Play at the Club de Campo course on the outskirts of the Spanish capital was held up for two hours at the start of the day because of overnight frost, but when it did get underway, the trio wasted no time in nailing their respective colours to the mast, all reaching halfway with a nine under par total of 133.
Because of the delay, the second round was not completed, the bulk of the afternoon starters having to return on Saturday morning to finish off, whereupon the cut will be made and the third round action will commence.
Amongst those is current tournament leader Paul Casey, who carded an opening eight under par 63 and was 13 under par for the tournament through 15 holes of his second round when failing light caused a cessation of play.
First man to post the clubhouse lead was Lawrie who started at the tenth hole, before birdies at the 11th and 15th saw the 1999 Open Golf Champion out in 33. But it was on his inward half that the 34 year old Scot really shone with five birdies in total for his 64, including a superb 40 foot effort over two levels on his final hole, the ninth.
“I now feel the best I have for two or three years,” said Lawrie, whose last European Tour victory came in the 2002 Celtic Manor Resort Wales Open but who has struggled this year to shrug off the effects of groin and neck injuries this season.
With his health in tip-top condition, the Scot has been focusing on getting his putting back to rude health and he succeeded thanks to some tips from his fellow professionals who told him he should be watching the putter, rather than the ball.
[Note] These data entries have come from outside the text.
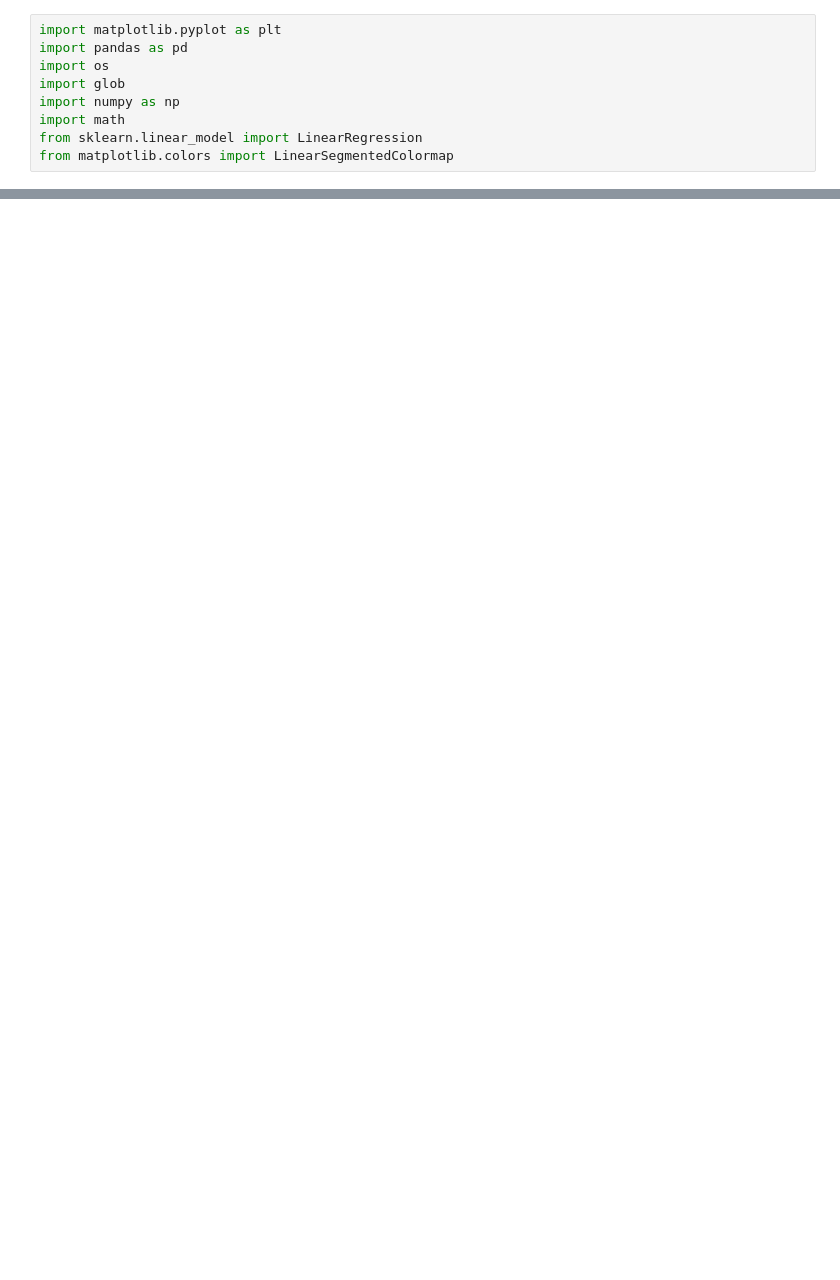
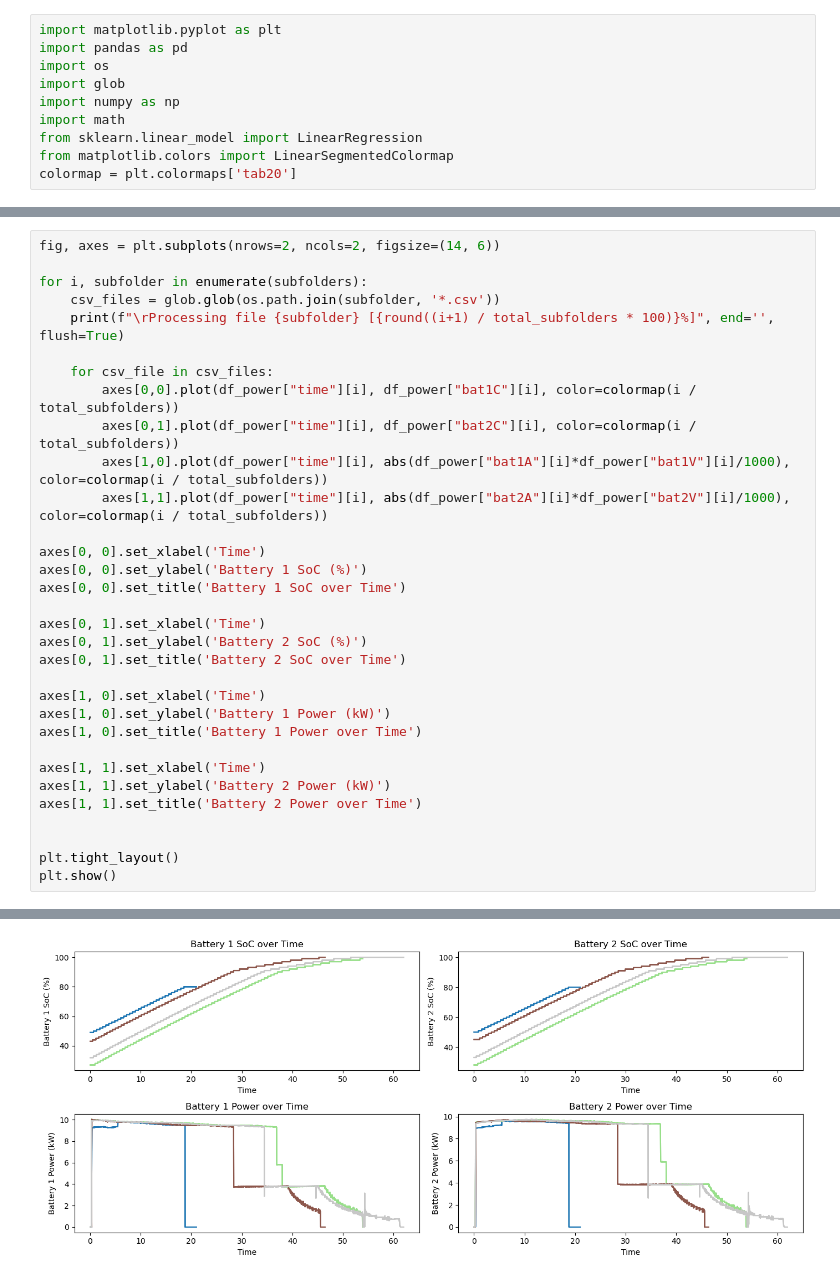
Before and after one commit to NathanL15/BatteryDataAnalysis, a Jupyter notebook: On-Call.ipynb, the cells around one changed output, grey strips where cells are left out. Drawn from its saved outputs; the diff is of its cells as text; blank space fills up the shorter version.

Commit message:
aDDED GRAPHS OF SOC AND power

```diff
--- a/On-Call.ipynb
+++ b/On-Call.ipynb
@@ -7,6 +7,7 @@ import numpy as np
 import math
 from sklearn.linear_model import LinearRegression
 from matplotlib.colors import LinearSegmentedColormap
+colormap = plt.colormaps['tab20']
 # %%
 %%time
 # Flights from Apr 16 to May 23
@@ -64,0 +66,33 @@ Wall time: 691 ms
+# %%
+fig, axes = plt.subplots(nrows=2, ncols=2, figsize=(14, 6))
+
+for i, subfolder in enumerate(subfolders):
+    csv_files = glob.glob(os.path.join(subfolder, '*.csv'))
+    print(f"\rProcessing file {subfolder} [{round((i+1) / total_subfolders * 100)}%]", end='', flush=True)
+
+    for csv_file in csv_files:
+        axes[0,0].plot(df_power["time"][i], df_power["bat1C"][i], color=colormap(i / total_subfolders))
+        axes[0,1].plot(df_power["time"][i], df_power["bat2C"][i], color=colormap(i / total_subfolders))
+        axes[1,0].plot(df_power["time"][i], abs(df_power["bat1A"][i]*df_power["bat1V"][i]/1000), color=colormap(i / total_subfolders))
+        axes[1,1].plot(df_power["time"][i], abs(df_power["bat2A"][i]*df_power["bat2V"][i]/1000), color=colormap(i / total_subfolders))
+
+axes[0, 0].set_xlabel('Time')
+axes[0, 0].set_ylabel('Battery 1 SoC (%)')
+axes[0, 0].set_title('Battery 1 SoC over Time')
+
+axes[0, 1].set_xlabel('Time')
+axes[0, 1].set_ylabel('Battery 2 SoC (%)')
+axes[0, 1].set_title('Battery 2 SoC over Time')
+
+axes[1, 0].set_xlabel('Time')
+axes[1, 0].set_ylabel('Battery 1 Power (kW)')
+axes[1, 0].set_title('Battery 1 Power over Time')
+
+axes[1, 1].set_xlabel('Time')
+axes[1, 1].set_ylabel('Battery 2 Power (kW)')
+axes[1, 1].set_title('Battery 2 Power over Time')
+
+
+plt.tight_layout()
+plt.show()
+# %% [output]
@@ -64,0 +100 @@ Wall time: 691 ms
+[figure, added]
```
Also changed, not shown: parts of 2 cells of this notebook.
“It was something I have always done and when it was working there was no need to change it,” he said. “But when it breaks down, you have got to try something different and I’m keeping my eyes on the ball now. It sounds simple, but it is a difficult thing to do. Today though, I putted great.”
Fellow Scot Gallacher soon joined Lawrie on the same mark with the same two opening rounds of 69-64, the 28 year old nephew of former Ryder Cup Captain Bernard Gallacher hoping to crown a recent move to a new house in his home town of Bathgate with his maiden European Tour victory.
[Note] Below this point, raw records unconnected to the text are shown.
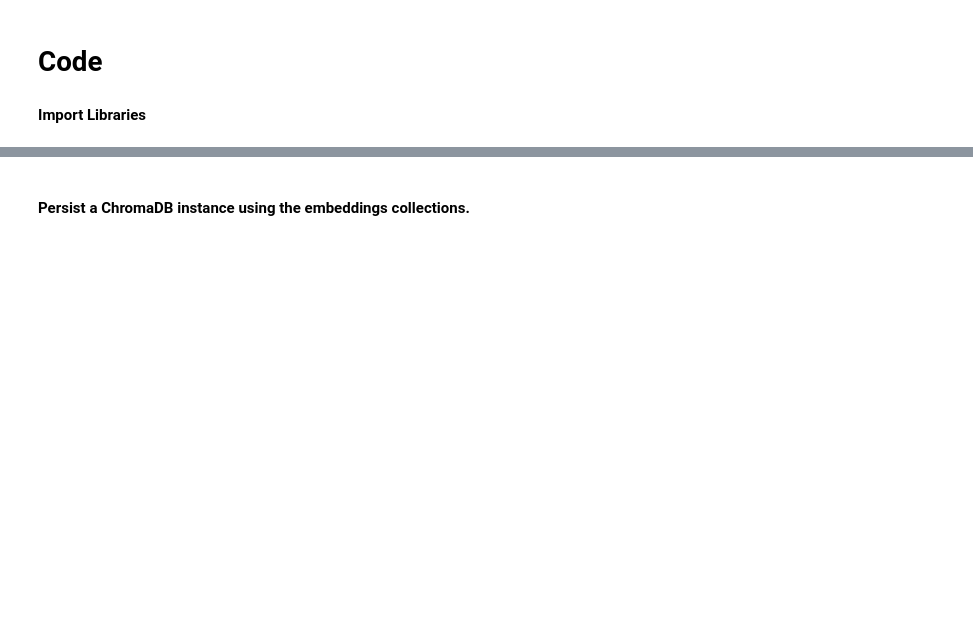
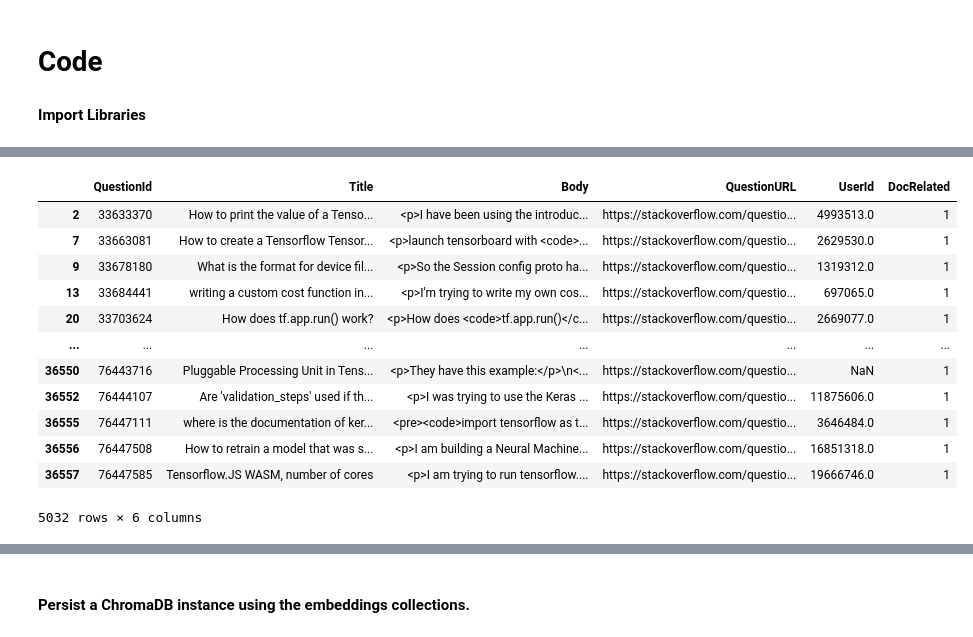
Before and after one commit to sharukat/docchameleon, a Jupyter notebook: doc_customizer_llm/customizer.ipynb, the cells around one changed output, grey strips where cells are left out. Saved outputs shown, nothing was run; the diff lists cells and outputs as text; code cells hidden in the pictures; blank space fills up the shorter version.

```diff
--- a/doc_customizer_llm/customizer.ipynb
+++ b/doc_customizer_llm/customizer.ipynb
@@ -118,0 +141,3 @@ mlflow.set_experiment("/Users/sharukat@gmail.com/DocumentCustomizer")
+# %%
+tf_api_ques = pd.read_csv(os.path.join(s.DATA_PATH, "tf_api_questions_v1.csv"))
+tf_api_ques
@@ -118,0 +158,11 @@ mlflow.set_experiment("/Users/sharukat@gmail.com/DocumentCustomizer")
+# %%
+doc_related = []
+model = SetFitModel.from_pretrained("sharukat/sbert-questionclassifier")
+
+#  Run inference
+for index, row in tqdm(tf_api_ques.iterrows(), total=tf_api_ques.shape[0]):
+    preds = model(row['Body'])
+    doc_related.append(preds)
+
+tf_api_ques['DocRelated'] = doc_related
+tf_api_ques.head()
@@ -118,0 +176,6 @@ mlflow.set_experiment("/Users/sharukat@gmail.com/DocumentCustomizer")
+# %%
+tf_api_ques.to_csv(os.path.join(s.DATA_PATH, "tf_api_questions_v2.csv"))
+tf_doc_related_ques = tf_api_ques[tf_api_ques['DocRelated'] == 1]
+tf_doc_related_ques.to_csv(os.path.join(s.DATA_PATH, "tf_doc_api_questions_v0.csv"), index=False)
+
+tf_api_ques['DocRelated'].value_counts()
@@ -118,0 +211,16 @@ mlflow.set_experiment("/Users/sharukat@gmail.com/DocumentCustomizer")
+# %%
+tf_doc_related_ques
+# %% [output]
+|  | QuestionId | Title | Body | QuestionURL | UserId | DocRelated |
+| 2 | 33633370 | How to print the value of a Tenso... | <p>I have been using the introduc... | https://stackoverflow.com/questio... | 4993513.0 | 1 |
+| 7 | 33663081 | How to create a Tensorflow Tensor... | <p>launch tensorboard with <code>... | https://stackoverflow.com/questio... | 2629530.0 | 1 |
+| 9 | 33678180 | What is the format for device fil... | <p>So the Session config proto ha... | https://stackoverflow.com/questio... | 1319312.0 | 1 |
+| 13 | 33684441 | writing a custom cost function in... | <p>I'm trying to write my own cos... | https://stackoverflow.com/questio... | 697065.0 | 1 |
+| 20 | 33703624 | How does tf.app.run() work? | <p>How does <code>tf.app.run()</c... | https://stackoverflow.com/questio... | 2669077.0 | 1 |
+| ... | ... | ... | ... | ... | ... | ... |
+| 36550 | 76443716 | Pluggable Processing Unit in Tens... | <p>They have this example:</p>\n<... | https://stackoverflow.com/questio... | NaN | 1 |
+| 36552 | 76444107 | Are 'validation_steps' used if th... | <p>I was trying to use the Keras ... | https://stackoverflow.com/questio... | 11875606.0 | 1 |
+| 36555 | 76447111 | where is the documentation of ker... | <pre><code>import tensorflow as t... | https://stackoverflow.com/questio... | 3646484.0 | 1 |
+| 36556 | 76447508 | How to retrain a model that was s... | <p>I am building a Neural Machine... | https://stackoverflow.com/questio... | 16851318.0 | 1 |
+| 36557 | 76447585 | Tensorflow.JS WASM, number of cores | <p>I am trying to run tensorflow.... | https://stackoverflow.com/questio... | 19666746.0 | 1 |
+5032 rows × 6 columns
```
Also changed, not shown: parts of 18 cells of this notebook, 13 other files.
Certainly if the former Scottish Amateur champion can continue in rounds three and four the way he completed round two, he will be a hard man to beat, Gallacher birdieing his final three holes, the seventh, eighth and ninth to complete matching halves of 32.
Joining the tartan twosome in the clubhouse pole was Australian Peter Fowler. Currently 45th on the Volvo Order of Merit, the 44 year old from Sydney is on course for his best finish on the rankings since 1993 and showed why with another consistent performance.
The winner of the 1993 BMW International Open played the course the correct way round and played it in textbook fashion too, not dropping a single shot to par and along the way picking up birdies at the first, third, fourth, 13th and 15th on his way to a flawless 66.
Of the other players who completed their second rounds, nearest challengers are Australia's Nick O'Hern, who carded his second successive 67, and Sweden’s Mårten Olander, who finished in style with a 25 foot putt for birdie at the 18th hole for a 65 and an eight under par total of 134.
It kept alive the 31 year old’s hopes of picking up enough prize money this week to move from his current position of 80th on the Volvo Order of Merit, into the top 60 who will qualify by rights for next week’s season finale, the Volvo Masters Andalucia at Club de Golf Valderrama.
The last time the Telefonica Open de Madrid was won by a home player was when Seve Ballesteros triumphed at Puerta de Hierro in 1989 but Sergio Garcia kept alive the hopes of a repeat.
The 23 year old Ryder Cup player carded a level par second round 71 to remain on seven under par 135, alongside Argentina’s Angel Cabrera, who posted a second round 68.